And it's so easy.
First: Take two imaginary golf balls
Put them between your back teeth.
Why does this work?
Your larynx hangs from your jaw by muscles and ligaments. When your jaw is tight, it pull on the larynx - not allowing "your instrument" "your voice box" to move easily and to vibrate as a sound chamber wants to do.
Your jaw hinge is a ball and socket. By placing the imaginary gold balls between your back teeth, the ball and socket joint is instantly loosened, letting the larynx hang free.
Of course, loosening the jaw also allows more space in your mouth: your "acoustic room on your head, so those lovely sound vibrations can bounce and ricochet around the space.

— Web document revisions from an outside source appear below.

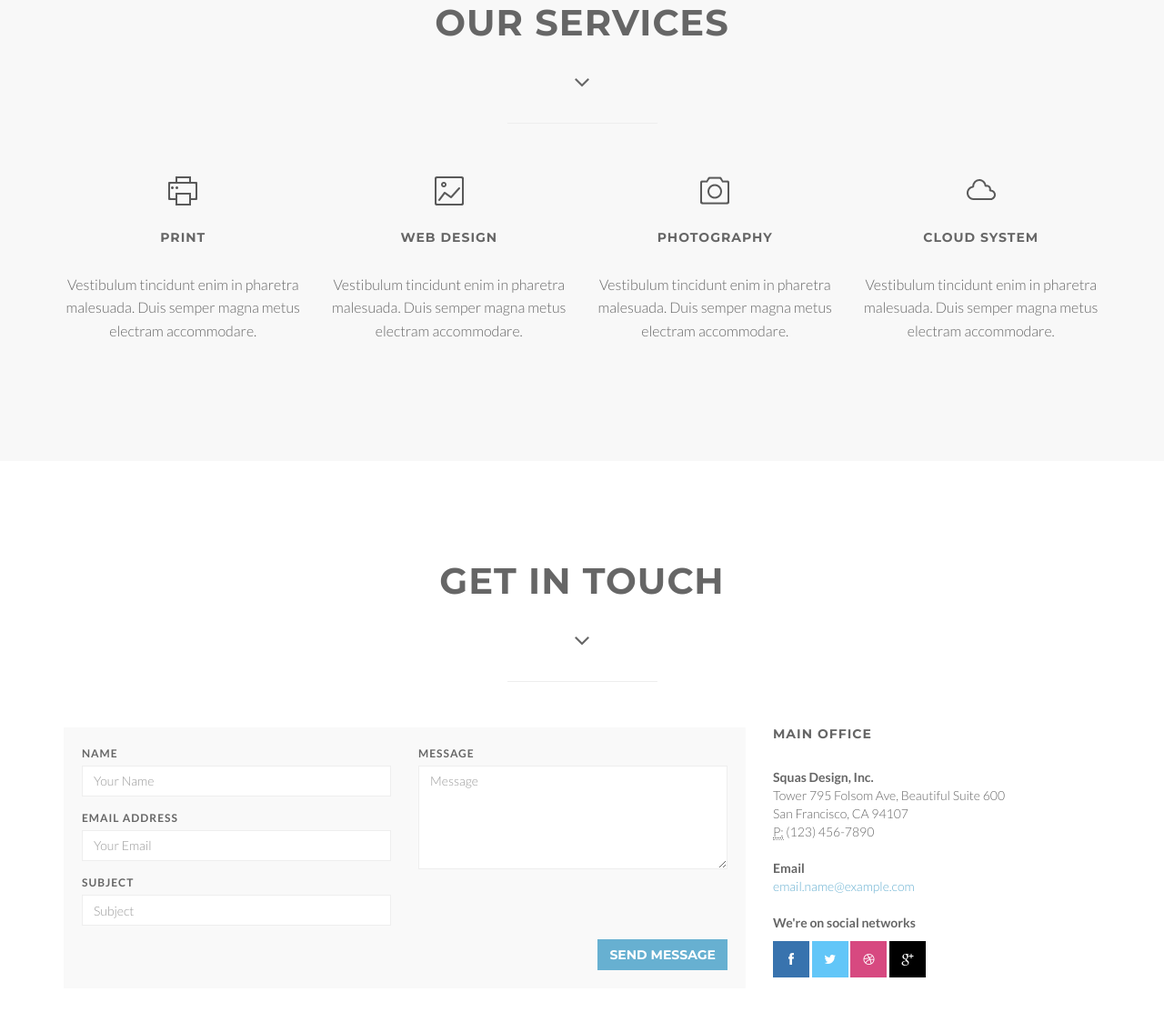
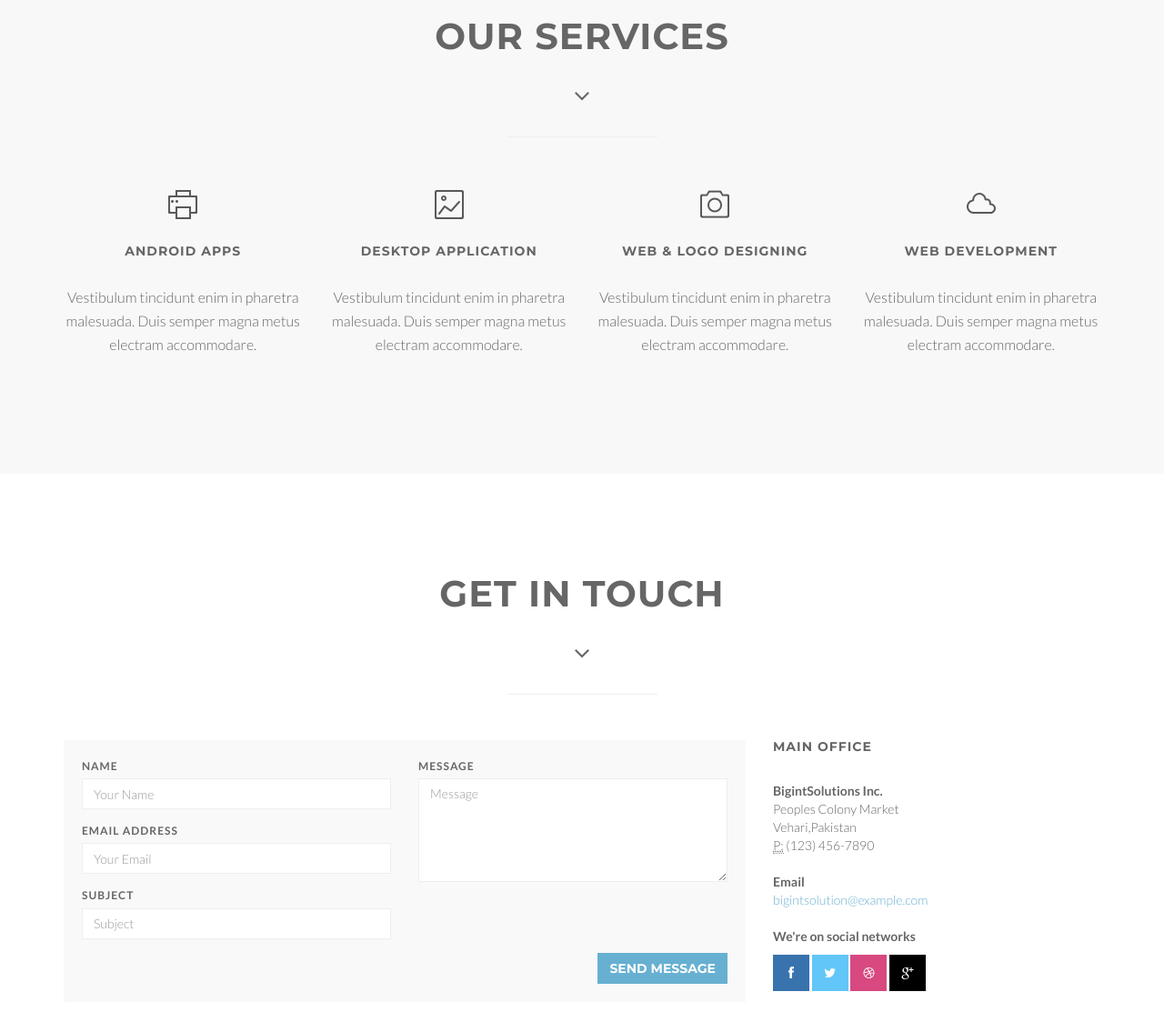
Before and after one commit to ArslanKathia/alptech.github.io, a plain HTML site: page index.html in a window 1280 px wide. Shown: the part 1661-2774 px from the top of the page at 91% size. Drawn offline with Linux system fonts and the light colour scheme.

Commit message:
update 2
update thing

```diff
--- a/index.html
+++ b/index.html
@@ -192,7 +192,7 @@
                 <img src="img/icons/service-icon-1.png" alt="" />
               </div>
               <div class="service-desc">
-                <h5>Print</h5>
+                <h5>Android Apps</h5>
                 <p>Vestibulum tincidunt enim in pharetra malesuada. Duis semper magna metus electram accommodare.</p>
               </div>
             </div>
@@ -205,7 +205,7 @@
                 <img src="img/icons/service-icon-2.png" alt="" />
               </div>
               <div class="service-desc">
-                <h5>Web Design</h5>
+                <h5>Desktop Application</h5>
                 <p>Vestibulum tincidunt enim in pharetra malesuada. Duis semper magna metus electram accommodare.</p>
               </div>
             </div>
@@ -218,7 +218,7 @@
                 <img src="img/icons/service-icon-3.png" alt="" />
               </div>
               <div class="service-desc">
-                <h5>Photography</h5>
+                <h5> Web & Logo Designing</h5>
                 <p>Vestibulum tincidunt enim in pharetra malesuada. Duis semper magna metus electram accommodare.</p>
               </div>
             </div>
@@ -231,7 +231,7 @@
                 <img src="img/icons/service-icon-4.png" alt="" />
               </div>
               <div class="service-desc">
-                <h5>Cloud System</h5>
+                <h5>Web Development</h5>
                 <p>Vestibulum tincidunt enim in pharetra malesuada. Duis semper magna metus electram accommodare.</p>
               </div>
             </div>
@@ -321,15 +321,15 @@
             <h5>Main Office</h5>
 
             <address>
-				  <strong>Squas Design, Inc.</strong><br>
-				  Tower 795 Folsom Ave, Beautiful Suite 600<br>
-				  San Francisco, CA 94107<br>
+				  <strong>BigintSolutions Inc.</strong><br>
+				  Peoples Colony Market<br>
+				  Vehari,Pakistan<br>
 				  <abbr title="Phone">P:</abbr> (123) 456-7890
 				</address>
 
             <address>
 				  <strong>Email</strong><br>
-				  <a href="mailto:#">email.name@example.com</a>
+				  <a href="mailto:#">bigintsolution@example.com</a>
 				</address>
             <address>
 				  <strong>We're on social networks</strong><br>
```
Also changed, not shown: img/team/3.jpg.
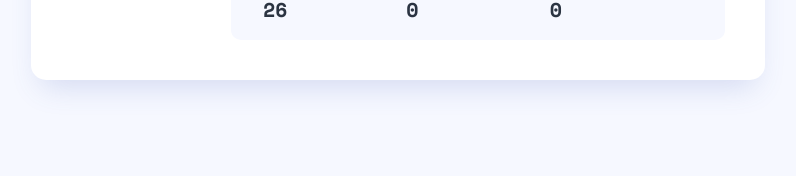
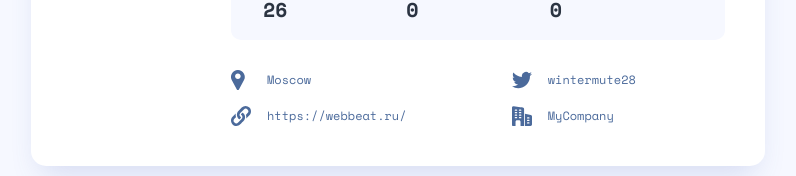
Before and after one commit to wintermute28/github-devs, a React (Create React App) app: page / in a window 1280 px wide. Shown: the part 476-652 px from the top of the page, without its empty margins (242-1038 px from the left). Built offline with nearby package versions, Linux system fonts and the light colour scheme.

Commit message:
Add UserCard and UserInfo

```diff
--- /dev/null
+++ b/src/components/InfoItem/InfoItem.module.scss
@@ -0,0 +1,36 @@
+:global {
+    body[data-theme='light'] {
+      --info-color: var(--gray-200);
+    }
+
+    body[data-theme='dark'] {
+      --info-color: var(--white);
+    }
+  }
+
+  .infoItem {
+    color: var(--info-color);
+    font-size: 0.75rem;
+    line-height: 1.5;
+    display: flex;
+    align-items: center;
+
+    svg {
+      fill: var(--info-color);
+      margin-right: 1rem;
+      width: 20px;
+    }
+
+    &.empty {
+      opacity: 0.75;
+    }
+  }
+
+  .link {
+    text-decoration: none;
+    color: var(--info-color);
+
+    &:hover {
+      text-decoration: underline;
+    }
+  }
--- /dev/null
+++ b/src/components/InfoItem/InfoItem.tsx
@@ -0,0 +1,36 @@
+import { ReactNode } from "react";
+import styles from "./InfoItem.module.scss";
+
+export interface InfoItemProps {
+  icon: React.ReactNode;
+  text?: string | null;
+  isLink?: boolean;
+}
+
+export const InfoItem = ({ icon, text, isLink }: InfoItemProps) => {
+  const currentText = text || "Not Available";
+  let currentHref: string = "";
+
+  if (isLink) {
+    currentHref = text && text.startsWith("http") ? text : `https://${text}`;
+  }
+  return (
+    <div className={`${styles.infoItem}${text ? "" : ` ${styles.empty}`}`}>
+      {icon}
+      <div>
+        {isLink && text ? (
+          <a
+            href={currentHref}
+            target="_blank"
+            rel="noreferrer"
+            className={styles.link}
+          >
+            {currentText}
+          </a>
+        ) : (
+          currentText
+        )}
+      </div>
+    </div>
+  );
+};
--- /dev/null
+++ b/src/components/InfoItem/index.ts
@@ -0,0 +1 @@
+export * from './InfoItem';
--- a/src/components/UserCard/UserCard.tsx
+++ b/src/components/UserCard/UserCard.tsx
@@ -2,6 +2,7 @@
 import styles from "./UserCard.module.scss";
 import { LocalGithubUser } from "types";
 import { UserTitle } from "components/UserTitle";
+import { UserInfo } from "components/UserInfo";
 
 interface UserCardProps extends LocalGithubUser {}
 
@@ -22,6 +23,12 @@
         followers={props.followers}
         following={props.following}
       />
+      <UserInfo
+        blog={props.blog}
+        company={props.company}
+        location={props.location}
+        twitter={props.twitter}
+      />
     </div>
   );
 };
--- /dev/null
+++ b/src/components/UserInfo/UserInfo.module.scss
@@ -0,0 +1,11 @@
+.userInfo {
+    display: flex;
+    flex-direction: column;
+    gap: 1rem;
+
+    @media (min-width: 767px) {
+      display: grid;
+      grid-template-rows: repeat(2, 1fr);
+      grid-auto-flow: column;
+    }
+  }
--- /dev/null
+++ b/src/components/UserInfo/UserInfo.tsx
@@ -0,0 +1,46 @@
+import { ReactComponent as CompanyIcon } from "assets/icon-company.svg";
+import { ReactComponent as LocationIcon } from "assets/icon-location.svg";
+import { ReactComponent as TwitterIcon } from "assets/icon-twitter.svg";
+import { ReactComponent as BlogIcon } from "assets/icon-website.svg";
+
+import { LocalGithubUser } from "types";
+import styles from "./UserInfo.module.scss";
+import { InfoItem, InfoItemProps } from "components/InfoItem";
+
+interface UserInfoProps
+  extends Pick<LocalGithubUser, "blog" | "company" | "location" | "twitter"> {}
+
+export const UserInfo = ({
+  blog,
+  company,
+  location,
+  twitter,
+}: UserInfoProps) => {
+  const items: InfoItemProps[] = [
+    {
+      icon: <LocationIcon />,
+      text: location,
+    },
+    {
+      icon: <BlogIcon />,
+      text: blog,
+      isLink: true,
+    },
+    {
+      icon: <TwitterIcon />,
+      text: twitter,
+    },
+    {
+      icon: <CompanyIcon />,
+      text: company,
+    },
+  ];
+
+  return (
+    <div className={styles.userInfo}>
+      {items.map((item, index) => (
+        <InfoItem {...item} key={index} />
+      ))}
+    </div>
+  );
+};
--- /dev/null
+++ b/src/components/UserInfo/index.ts
@@ -0,0 +1 @@
+export * from './UserInfo';
```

I hope you enjoy this exercise and please let me know how you get on.
Diphthong means, very simply, two vowel sounds.
Example: Although the word "I" (as in "I am") is the vowel "I", is is audibly or phonetically sounded as:
Ah and ee = two phonetic vowel sounds.
Being able to identify diphthongs is crucial in singing because you need to know which vowels you are singing on, and whether they are GOOD VOWEL SOUNDS OR NAUGHTY VOWEL SOUNDS (read more here).
Exercise: When you are singing, listen out for these tricksy diphthongs:
EY EE as in "Maybe."
EYE EE as in "Bite."
EEE UH as in "Ear.'
UH OO as in "Bone."
O EE as in "Boy."
A OU as in "House."
AAH EE as in "Time."
So, when singing a diphthong, which vowel sound should you sing on? The first? The second? Both?
There is no hard and fast rule. You should probably try all the options and decide yourself but, my advice is usually that the first vowel sound is more open.
If this is the case then sing the first vowel sound and use the second vowel to tie up the note, like a full stop.
Time is sung TAAAAAAAAAAAH (eem)
I is sung AAAAAAAAAH (eem)
Bone is sung BOOOOOOOOOOH (oon)
Good luck and let me know how you get on!
,This is my very simple, no nonsense, rule to vowels when singing.
The ones crossed out in the picture are NAUGHTY VOWELS SOUNDS. They make the acoustic space inside your mouth detrimental to singing well: they raise the tongue root, push from the throat, tighten the jaw. They are very, very NAUGHTY.
The ones of the right side of the list are GOOD VOWELS SOUNDSand conducive to singing well. They encourage the top of your mouth (soft palate) to lift, they don't encourage tongue tension or pushing, they open up the mouth (pharynx) and throat, and loosen the jaw.
IMPORTANT NOTE: When I say vowels, I mean phonetic vowels, the sound of them not the vowels as you learn in school.
Exercise: Sing your songs through, circling the NAUGHTY VOWEL SOUNDS and make them GOOD VOWEL SOUNDS.
Tip: Sing the naughty vowels and drop your jaw. It will usually transform them into good vowels.
Let me know how you get on or if you have any questions.
Any smarty pants out there who note that some vowels are diphthongs (double vowel sounds). Yes, you're right. For more on diphthongs, take a read here.